Information is displayed in a number of ways. Where it makes sense, grids are used and then enhanced by using small graphics. The right hand panel in Figure 4 is used to display small graphics, showing the related ‘peripheral’ data and helping the user build a more complete picture of the instrument displayed.
Figure 4: Portfolio view (click on image to see larger version)
Figure 5: Product Viewer (click on image to see larger version)
In representing complex data, such as the Freight Forward termsheet shown in Figure 5, an approach was taken to group the data and display the most relevant information. In this way the product could be quickly reviewed at a glance, whilst maintaining the links to the associated grouped data. Work is ongoing to enhance the user experience. We continue to develop new ways of representing information, by drawing out the significance of the data and its connection to related data, building on the good design practices set out by Tufte and Few.

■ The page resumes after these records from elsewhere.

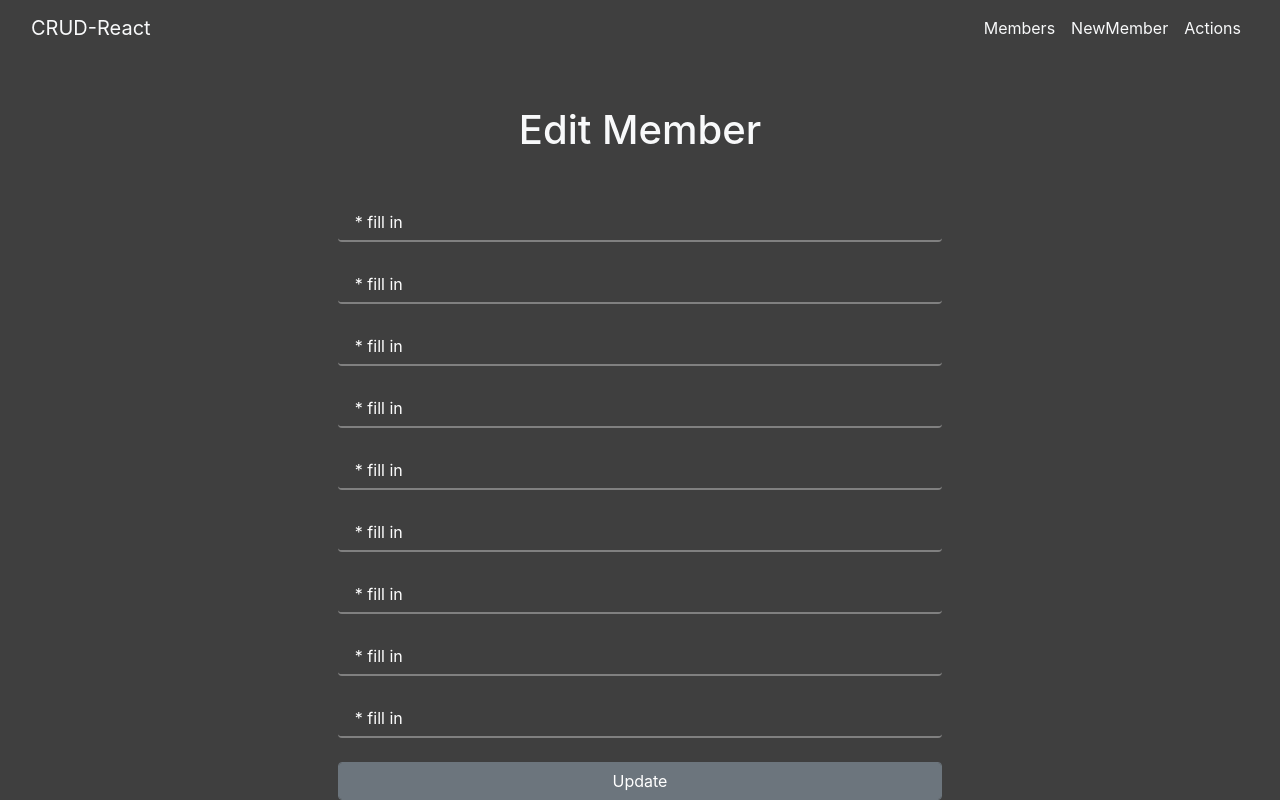
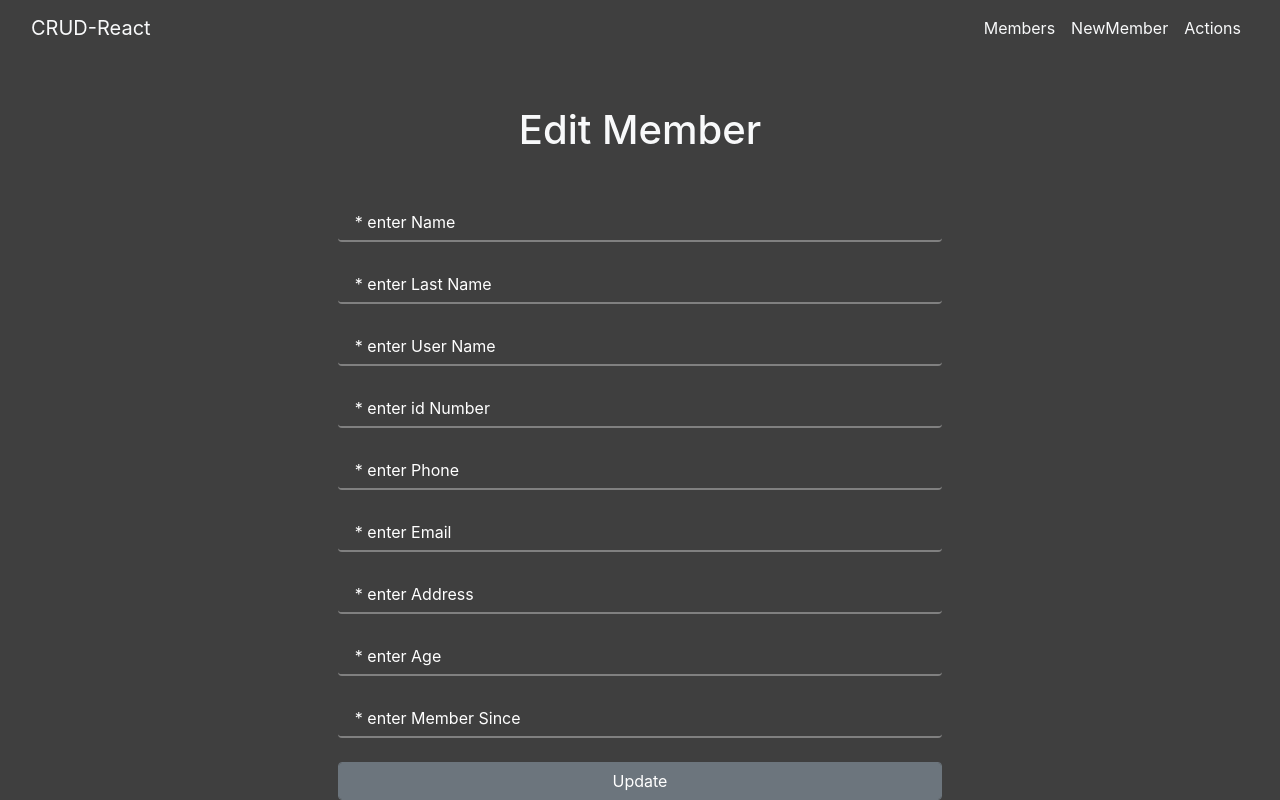
Before and after one commit to nebojsadj/ClubMembers-React, a React (Create React App) app: page /edit in a window 1280 px wide. Built offline with nearby package versions, Linux system fonts and the light colour scheme.

Commit message:
enter field

```diff
--- a/src/components/EditMember.js
+++ b/src/components/EditMember.js
@@ -38,17 +38,16 @@ function EditMember() {
                   onChange={(e) => setState({ ...state, name: e.target.value })}
                   type="text"
                   className="form-control"
-                  value={state.name || " * fill in"}
+                  value={state.name || " * enter Name"}
                 />
                 <br />
-
                 <input
                   onChange={(e) =>
                     setState({ ...state, lastName: e.target.value })
                   }
                   type="text"
                   className="form-control"
-                  value={state.lastName || " * fill in"}
+                  value={state.lastName || " * enter Last Name"}
                 />
                 <br />
                 <input
@@ -57,7 +56,7 @@ function EditMember() {
                   }
                   type="text"
                   className="form-control"
-                  value={state.userName || " * fill in"}
+                  value={state.userName || " * enter User Name"}
                 />
                 <br />
                 <input
@@ -66,7 +65,7 @@ function EditMember() {
                   }
                   type="text"
                   className="form-control"
-                  value={state.idNumber || " * fill in"}
+                  value={state.idNumber || " * enter id Number"}
                 />
                 <br />
                 <input
@@ -75,7 +74,7 @@ function EditMember() {
                   }
                   type="text"
                   className="form-control"
-                  value={state.phone || " * fill in"}
+                  value={state.phone || " * enter Phone"}
                 />
                 <br />
                 <input
@@ -84,7 +83,7 @@ function EditMember() {
                   }
                   type="text"
                   className="form-control"
-                  value={state.email || " * fill in"}
+                  value={state.email || " * enter Email"}
                 />
                 <br />
                 <input
@@ -93,14 +92,14 @@ function EditMember() {
                   }
                   type="text"
                   className="form-control"
-                  value={state.address || " * fill in"}
+                  value={state.address || " * enter Address"}
                 />
                 <br />
                 <input
                   onChange={(e) => setState({ ...state, age: e.target.value })}
                   type="text"
                   className="form-control"
-                  value={state.age || " * fill in"}
+                  value={state.age || " * enter Age"}
                 />
                 <br />
                 <input
@@ -109,7 +108,7 @@ function EditMember() {
                   }
                   type="text"
                   className="form-control"
-                  value={state.memberSince || " * fill in"}
+                  value={state.memberSince || " * enter Member Since"}
                 />
                 <br />
                 <button
--- a/src/index.css
+++ b/src/index.css
@@ -30,5 +30,4 @@ input:focus {
   border-bottom: 2px solid gray;
   color: white;
   font-size: 20px;
-    ;
 }
```
Lines whose indentation alone changed are shown as unchanged.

• Information Dashboard Design, Stephen Few, O’Reilly, 2006
• The Visual Display of Quantitative Information, Edward R Tufte, Graphics Press, Second Edition, 2007
• Now you see it: Simple Visualization Techniques for Quantitative Analysis, Stephen Few, Analytics Press, 2009
About thecitysecret ltd
thecitysecret ltd, is an established software engineering and consultancy company working with top tier financial institutions across the financial centres of Geneva, London and Moscow. Their flagship product, Hārchvärd is a new Alternatives Platform written from the ground up and are now looking for partners to shape its’ direction. To learn more visit http://www.thecitysecret.com/products.html or the Hārchvärd YouTube channel http://www.youtube.com/user/Harchvard
THIS ARTICLE HAS BEEN SPONSORED BY thecitysecret ltd.
Related Article: Are Hedge Fund Managers with More Than Two Screens More Productive? (Aug 2013)